:: WHAT IS EXPECTED ::
Search the data below for "problems" and report how many lines contain it, with no other text.

───── AVAILABLE DATA

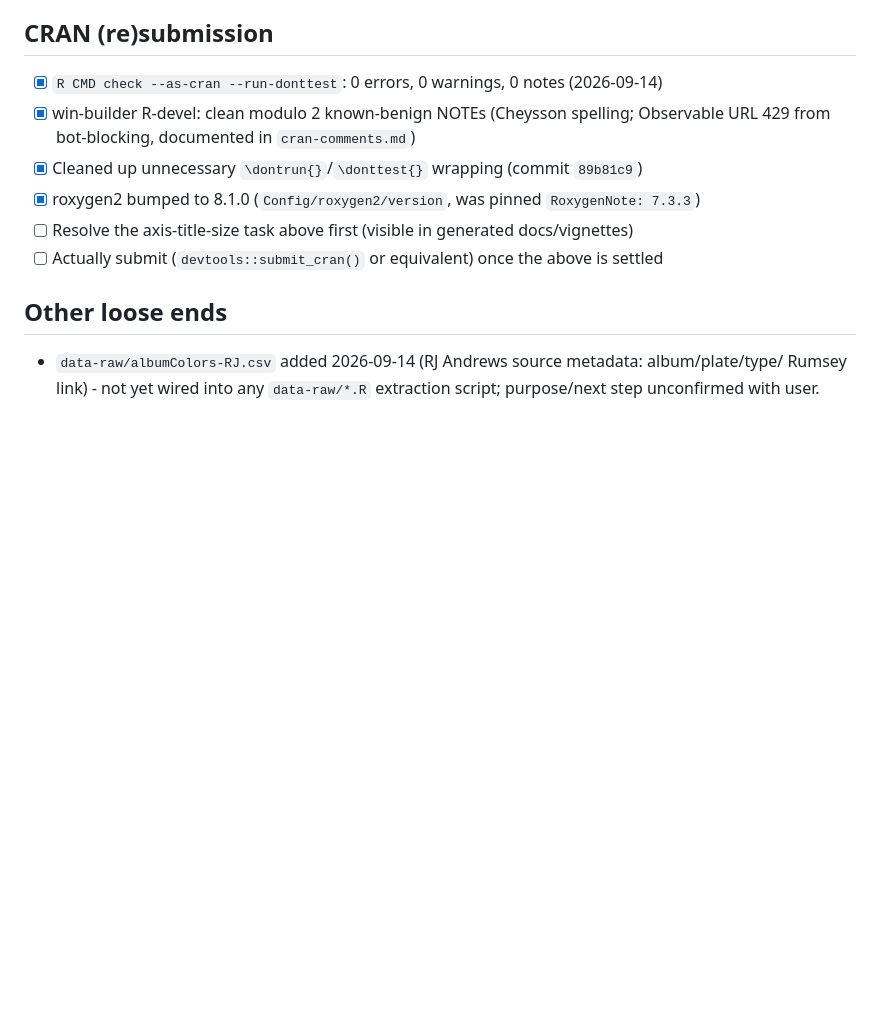
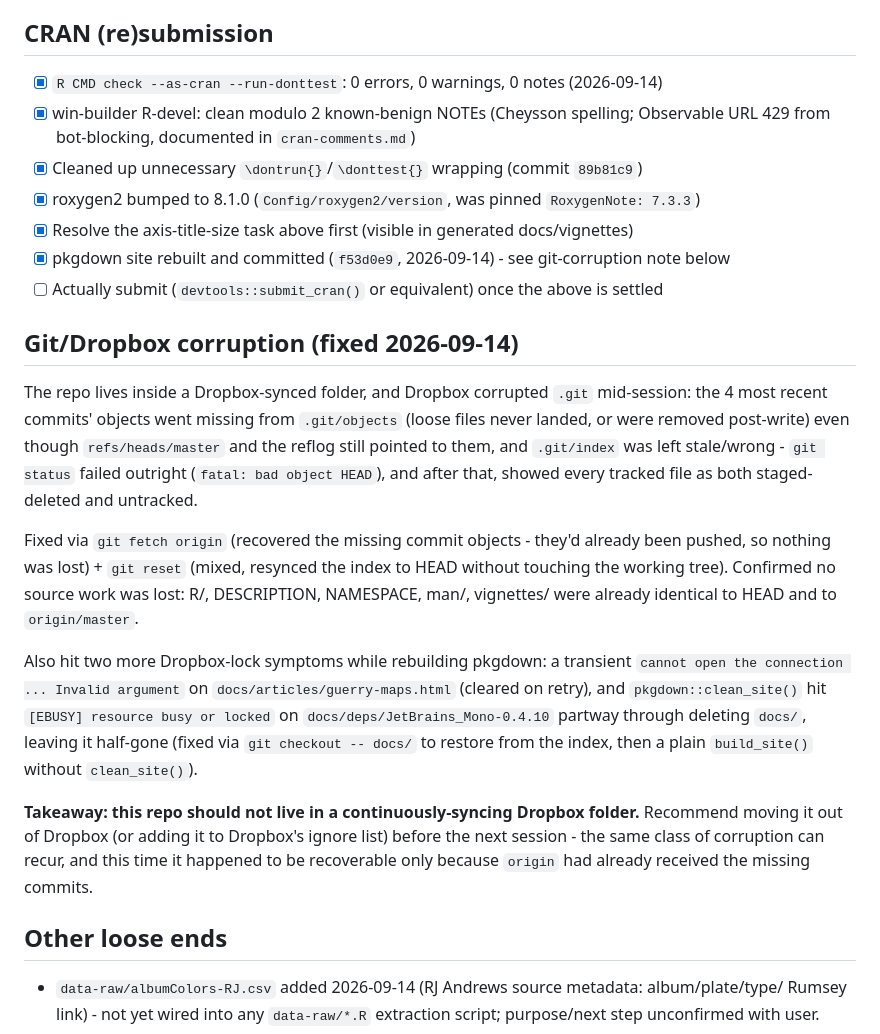
Before and after one commit to friendly/ggCheysson, a Markdown page: dev/TASKS.md, the part around the change. Drawn GitHub-style; blank space fills up the shorter version.

Commit message:
Update dev/TASKS.md: pkgdown rebuild done, document git/Dropbox corruption
Co-Authored-By: Claude Sonnet 5 <noreply@anthropic.com>
Claude-Session: https://claude.ai/code/session_01EybjU4XNTYsFTepnyRGu4J

```diff
--- a/dev/TASKS.md
+++ b/dev/TASKS.md
@@ -40,8 +40,34 @@ didn't need it (its `legend.title` uses `base_family`, not `axis_title_family`).
   429 from bot-blocking, documented in `cran-comments.md`)
 - [x] Cleaned up unnecessary `\dontrun{}`/`\donttest{}` wrapping (commit `89b81c9`)
 - [x] roxygen2 bumped to 8.1.0 (`Config/roxygen2/version`, was pinned `RoxygenNote: 7.3.3`)
-- [ ] Resolve the axis-title-size task above first (visible in generated docs/vignettes)
+- [x] Resolve the axis-title-size task above first (visible in generated docs/vignettes)
+- [x] pkgdown site rebuilt and committed (`f53d0e9`, 2026-09-14) - see git-corruption note below
 - [ ] Actually submit (`devtools::submit_cran()` or equivalent) once the above is settled
+
+## Git/Dropbox corruption (fixed 2026-09-14)
+
+The repo lives inside a Dropbox-synced folder, and Dropbox corrupted `.git` mid-session: the
+4 most recent commits' objects went missing from `.git/objects` (loose files never landed, or
+were removed post-write) even though `refs/heads/master` and the reflog still pointed to them,
+and `.git/index` was left stale/wrong - `git status` failed outright (`fatal: bad object HEAD`),
+and after that, showed every tracked file as both staged-deleted and untracked.
+
+Fixed via `git fetch origin` (recovered the missing commit objects - they'd already been pushed,
+so nothing was lost) + `git reset` (mixed, resynced the index to HEAD without touching the
+working tree). Confirmed no source work was lost: R/, DESCRIPTION, NAMESPACE, man/, vignettes/
+were already identical to HEAD and to `origin/master`.
+
+Also hit two more Dropbox-lock symptoms while rebuilding pkgdown: a transient
+`cannot open the connection ... Invalid argument` on `docs/articles/guerry-maps.html` (cleared on
+retry), and `pkgdown::clean_site()` hit `[EBUSY] resource busy or locked` on
+`docs/deps/JetBrains_Mono-0.4.10` partway through deleting `docs/`, leaving it half-gone (fixed
+via `git checkout -- docs/` to restore from the index, then a plain `build_site()` without
+`clean_site()`).
+
+**Takeaway: this repo should not live in a continuously-syncing Dropbox folder.** Recommend
+moving it out of Dropbox (or adding it to Dropbox's ignore list) before the next session - the
+same class of corruption can recur, and this time it happened to be recoverable only because
+`origin` had already received the missing commits.
 
 ## Other loose ends
 
```
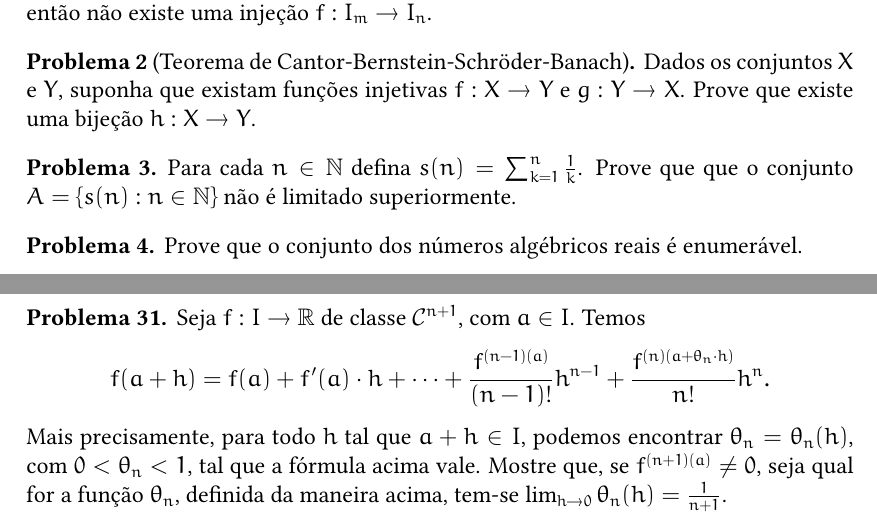
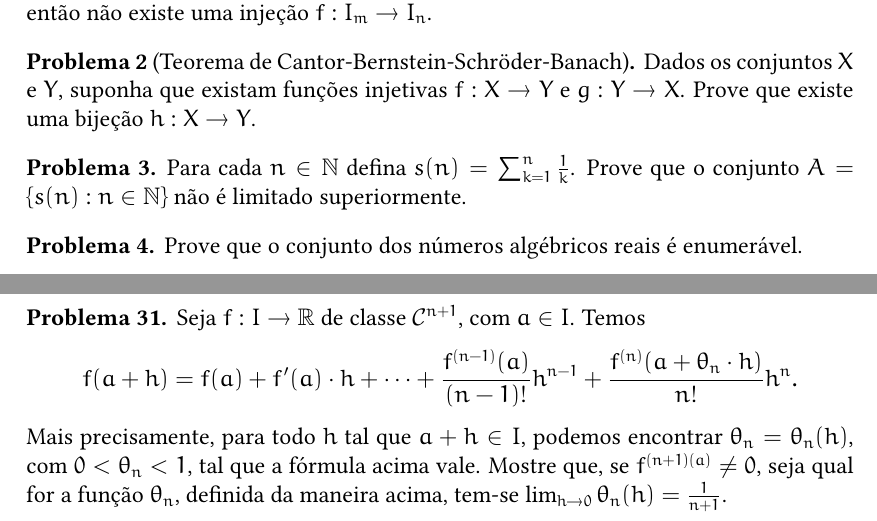
Before and after one commit to victorsaliba/analysis, a LaTeX document (Interesting problems in Analysis/main.tex): two parts of pages 1 and 3 of 4, joined at a grey line, cut so that both start at the same text. Compiled offline with pdfLaTeX.

Commit message:
interesting problems v2

```diff
--- a/Interesting problems in Analysis/main.tex
+++ b/Interesting problems in Analysis/main.tex
@@ -82,7 +82,7 @@ Dados os conjuntos $X$ e $Y$, suponha que existam funções injetivas $f:X\to Y$
 \end{problema}
 
 \begin{problema}
-Para cada $n\in\mathbb{N}$ defina $s(n)=\sum_{k=1}^n\frac{1}{k}$. Prove que que o conjunto $A=\{s(n):n\in\mathbb{N}\}$ não é limitado superiormente.
+Para cada $n\in\mathbb{N}$ defina $s(n)=\sum_{k=1}^n\frac{1}{k}$. Prove que o conjunto $A=\{s(n):n\in\mathbb{N}\}$ não é limitado superiormente.
 \end{problema}
 
 \begin{problema}
@@ -205,7 +205,7 @@ Considere funções $f$ e $g$ definidas em $(-1,1)$ com valores em $\mathbb{R}$,
 \begin{problema}
 Seja $f:I\to\mathbb{R}$ de classe $\mathcal{C}^{n+1}$, com $a\in I$. Temos
 \begin{equation*}
-    f(a+h)=f(a)+f'(a)\cdot h+\cdots+\frac{f^{(n-1)(a)}}{(n-1)!}h^{n-1}+\frac{f^{(n)(a+\theta_n\cdot h)}}{n!}h^n.
+    f(a+h)=f(a)+f'(a)\cdot h+\cdots+\frac{f^{(n-1)}(a)}{(n-1)!}h^{n-1}+\frac{f^{(n)}(a+\theta_n\cdot h)}{n!}h^n.
 \end{equation*}
 Mais precisamente, para todo $h$ tal que $a+h\in I$, podemos encontrar $\theta_n=\theta_n(h)$, com $0<\theta_n<1$, tal que a fórmula acima vale. Mostre que, se $f^{(n+1)(a)}\ne0$, seja qual for a função $\theta_n$, definida da maneira acima, tem-se $\lim_{h\to0}\theta_n(h)=\frac{1}{n+1}$.
 \end{problema}
```
Also changed, not shown: Interesting problems in Analysis/Interesting problems in Analysis.pdf.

──────────

:: WRITTEN ANSWER ::
5